The unforgiving randomness of big league baseball is a powerful force that can equalize the '27 Yankees and the '62 Mets on a given day. Yet eyebrows were raised and double takes executed when the Phillies "Enosed" the Mets, 26-7. Twenty-six to seven.
The kids in the Bronx had decided that any margin of victory greater than 15 runs was a "Grand Enos," probably because the stickball games they staged were played near the Grand Concourse.
But anyway ...
With Hayes hitting two home runs in a nine-run first inning and the Phillies scoring seven more runs in the second, the slaughter qualified as a Grandy before Clint Hurdle, the Mets' No. 7 hitter, led off the third. "I could have read 'War and Peace' before I got an AB," Hurdle said.
The Phillies also produced two more modest innings of five and four runs while amassing 27 hits, 12 of them by their first hitters, Hayes, Rick Schu and Juan Samuel. Their team's slugging percentage in 50 at-bats that night was beyond Ruthian: .760. Their on-base average was .603. The Mets' one-night ERA was 27.00.
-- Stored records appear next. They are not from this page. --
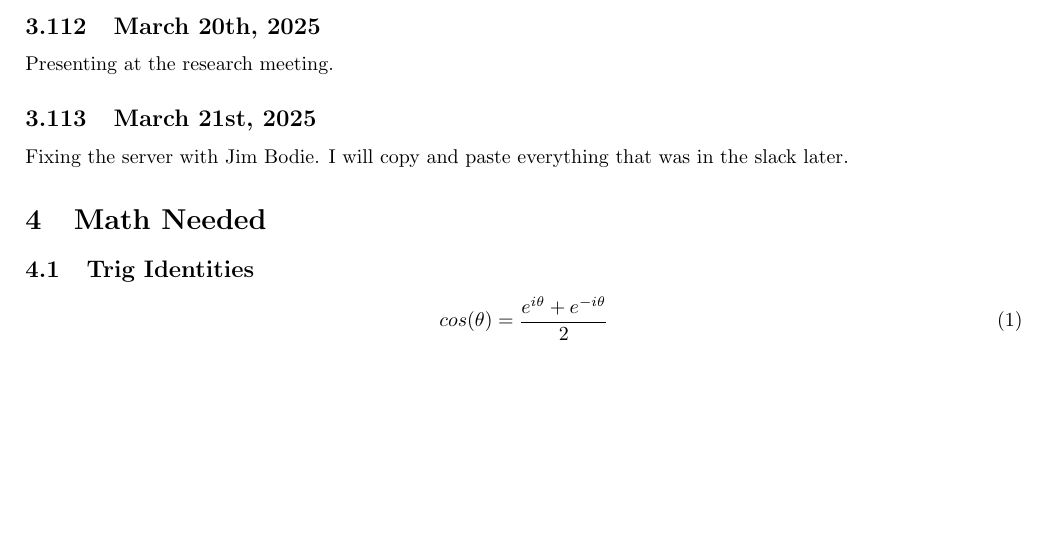
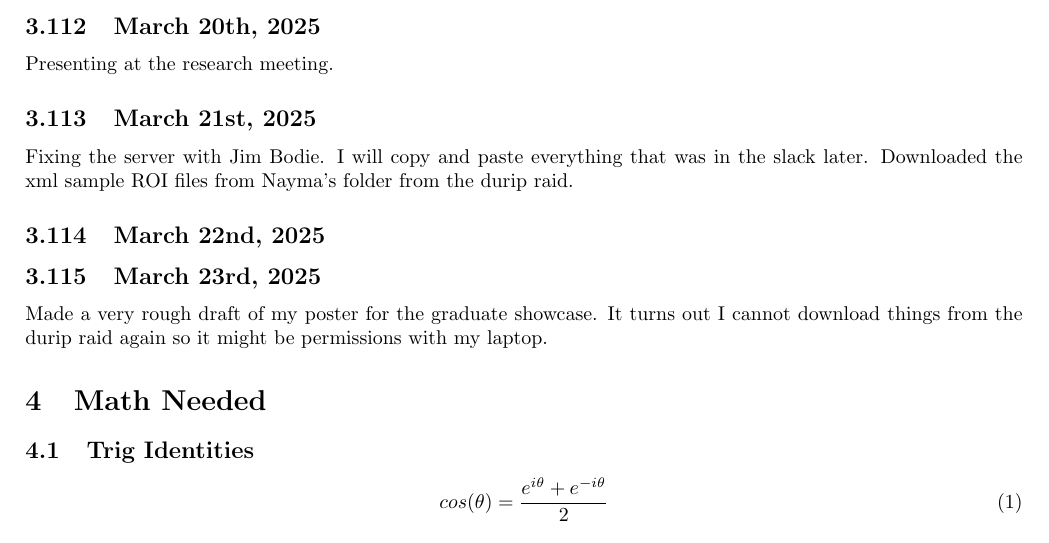
Before and after one commit to hgallagh/Marsh_Research_Updates_Day_by_Day, a LaTeX document (main.tex): part of page 17 of 21 before the commit and part of page 17 of 22 after it, cut so that both start at the same text, the shorter picture padded with empty space. Compiled offline with pdfLaTeX.

Commit message:
3/23/2025 Update

```diff
--- a/main.tex
+++ b/main.tex
@@ -951,10 +951,20 @@ Presenting at the research meeting.
 \subsection{March 21st, 2025}
 
 Fixing the server with Jim Bodie. I will copy and paste everything that was in the slack later.
-
+Downloaded the xml sample ROI files from Nayma's folder from the durip raid.
 %Planning for the summer...freakin Livermore.
 
 %Perinton
+
+\subsection{March 22nd, 2025}
+%One and a Half anniversary is an excuse to go out to dinner and relax for a day.
+
+
+\subsection{March 23rd, 2025}
+Made a very rough draft of my poster for the graduate showcase.
+It turns out I cannot download things from the durip raid again so it might be permissions with my laptop.
+
+
 
 % \[
 %     V= \frac{4}{3} \pi (b^3 + c^3 + f^3)
```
Shell-shocked Mets starter Tom Gorman allowed six runs and retired one batter. Veteran Joe Sambito surrendered 10 runs in three innings of mop-up. But the guy who was absolutely "Enosed" until he was senseless was Calvin Schiraldi. He faced 15 batters in 1 1/3 innings, retired four and surrendered 10 runs.
"Pretty gruesome," Schiraldi said.
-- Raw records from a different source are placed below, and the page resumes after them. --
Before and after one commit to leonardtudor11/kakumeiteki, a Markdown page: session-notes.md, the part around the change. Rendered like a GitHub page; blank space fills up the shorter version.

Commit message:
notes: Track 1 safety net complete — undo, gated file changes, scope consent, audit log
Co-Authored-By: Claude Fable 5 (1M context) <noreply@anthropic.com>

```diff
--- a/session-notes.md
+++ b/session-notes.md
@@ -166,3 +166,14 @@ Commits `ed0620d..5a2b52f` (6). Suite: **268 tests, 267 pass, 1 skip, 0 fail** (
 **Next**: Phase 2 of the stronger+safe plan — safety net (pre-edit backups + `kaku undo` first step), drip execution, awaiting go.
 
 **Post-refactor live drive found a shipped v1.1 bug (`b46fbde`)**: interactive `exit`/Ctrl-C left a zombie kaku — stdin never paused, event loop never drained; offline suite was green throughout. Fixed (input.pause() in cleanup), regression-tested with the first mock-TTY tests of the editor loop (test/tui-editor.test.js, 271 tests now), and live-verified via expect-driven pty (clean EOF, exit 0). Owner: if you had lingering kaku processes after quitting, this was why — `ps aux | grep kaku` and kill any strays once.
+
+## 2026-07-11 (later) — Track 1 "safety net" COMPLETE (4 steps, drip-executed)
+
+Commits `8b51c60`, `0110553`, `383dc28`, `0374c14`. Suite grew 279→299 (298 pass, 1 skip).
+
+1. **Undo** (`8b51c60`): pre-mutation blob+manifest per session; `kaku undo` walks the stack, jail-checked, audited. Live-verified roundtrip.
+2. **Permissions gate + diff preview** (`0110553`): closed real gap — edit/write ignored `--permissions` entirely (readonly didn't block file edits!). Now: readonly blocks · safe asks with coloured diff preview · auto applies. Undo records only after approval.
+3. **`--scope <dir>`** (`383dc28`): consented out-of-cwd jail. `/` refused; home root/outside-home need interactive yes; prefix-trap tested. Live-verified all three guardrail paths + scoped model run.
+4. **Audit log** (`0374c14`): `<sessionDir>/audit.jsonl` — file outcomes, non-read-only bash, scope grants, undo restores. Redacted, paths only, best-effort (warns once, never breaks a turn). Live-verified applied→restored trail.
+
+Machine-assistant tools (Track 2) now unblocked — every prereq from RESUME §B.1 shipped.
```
"No pitcher wanted to sit next to him [in the dugout]," Ron Darling said the following day. "We were afraid it might be contagious."
The Phillies giggled a lot and said all the things players say after they've administered a thrashing, though third-base coach Lee Elia did announce after the game that he needed rotator cuff surgery. "I wore out my shoulder waving these guys in," he said.
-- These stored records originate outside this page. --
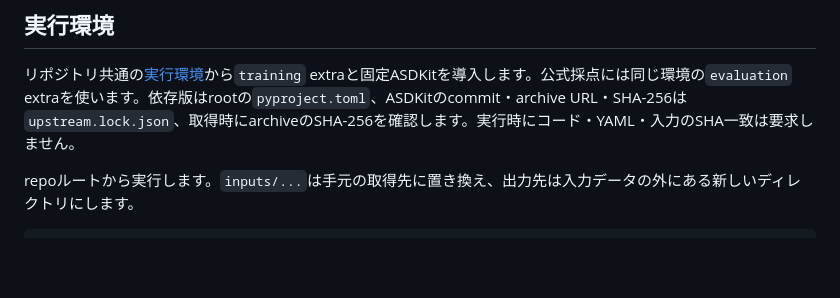
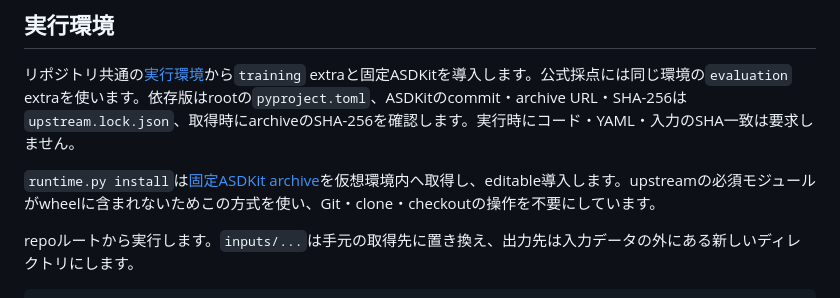
Before and after one commit to kasahart/asd-experiments, a Markdown page: reproduction/asd03/README.md, the part around the change. GitHub-like rendering; blank space fills up the shorter version.

```diff
--- a/reproduction/asd03/README.md
+++ b/reproduction/asd03/README.md
@@ -43,6 +43,8 @@ B0（近接ch）とW1（全区間の複素線形減算）を入力に、BEATs_it
 ## 実行環境
 
 リポジトリ共通の[実行環境](../../README.md#実行環境)から`training` extraと固定ASDKitを導入します。公式採点には同じ環境の`evaluation` extraを使います。依存版はrootの`pyproject.toml`、ASDKitのcommit・archive URL・SHA-256は`upstream.lock.json`、取得時にarchiveのSHA-256を確認します。実行時にコード・YAML・入力のSHA一致は要求しません。
+
+`runtime.py install`は[固定ASDKit archive](upstream.lock.json)を仮想環境内へ取得し、editable導入します。upstreamの必須モジュールがwheelに含まれないためこの方式を使い、Git・clone・checkoutの操作を不要にしています。
 
 repoルートから実行します。`inputs/...`は手元の取得先に置き換え、出力先は入力データの外にある新しいディレクトリにします。
 
```
Also changed, not shown: README.md (+45 -26 lines), docs/maintaining.md (added, +13 -0 lines).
The Mets were a more creative bunch. "When I came in [in the fifth], we were down nine," Sambito said. "I told our guys, 'That's it. No more. Get me even, and I'll hold 'em.'"
Rusty Staub claimed the result was unfair. "They were playing football, and we were playing soccer," he said.
"You wait and see," Wally Backman said. "They'll be gassed tomorrow. They're not used to that much running. Their tongues were hanging out by the sixth."
The Mets reacted as a team usually does to such developments. "I'd rather get blown out than lose 2-1 in 12," Howard Johnson said. "You lose like this, it's pretty easy to turn the page."
But that was where manager Davey Johnson drew a line. He was a "turn the page" advocate who routinely urged his players to purge their memories. "Don't let wins or losses linger in your minds," he'd say. But this one was different. And Johnson underscored the distinction when he addressed his players after the game. "Remember this one," he said. "'Turn the page' won't do it this time. Remember how you felt out there -- ticked off, embarrassed, sick of standing at your position. Never let it happen again."
The following summer, as the Mets were rampaging to a division championship en route to a World Series title, Ed Lynch noted that the team had wisely heeded its manager's advice. "See," Lynch said, 'it's worked. We haven't lost 26-7 since then."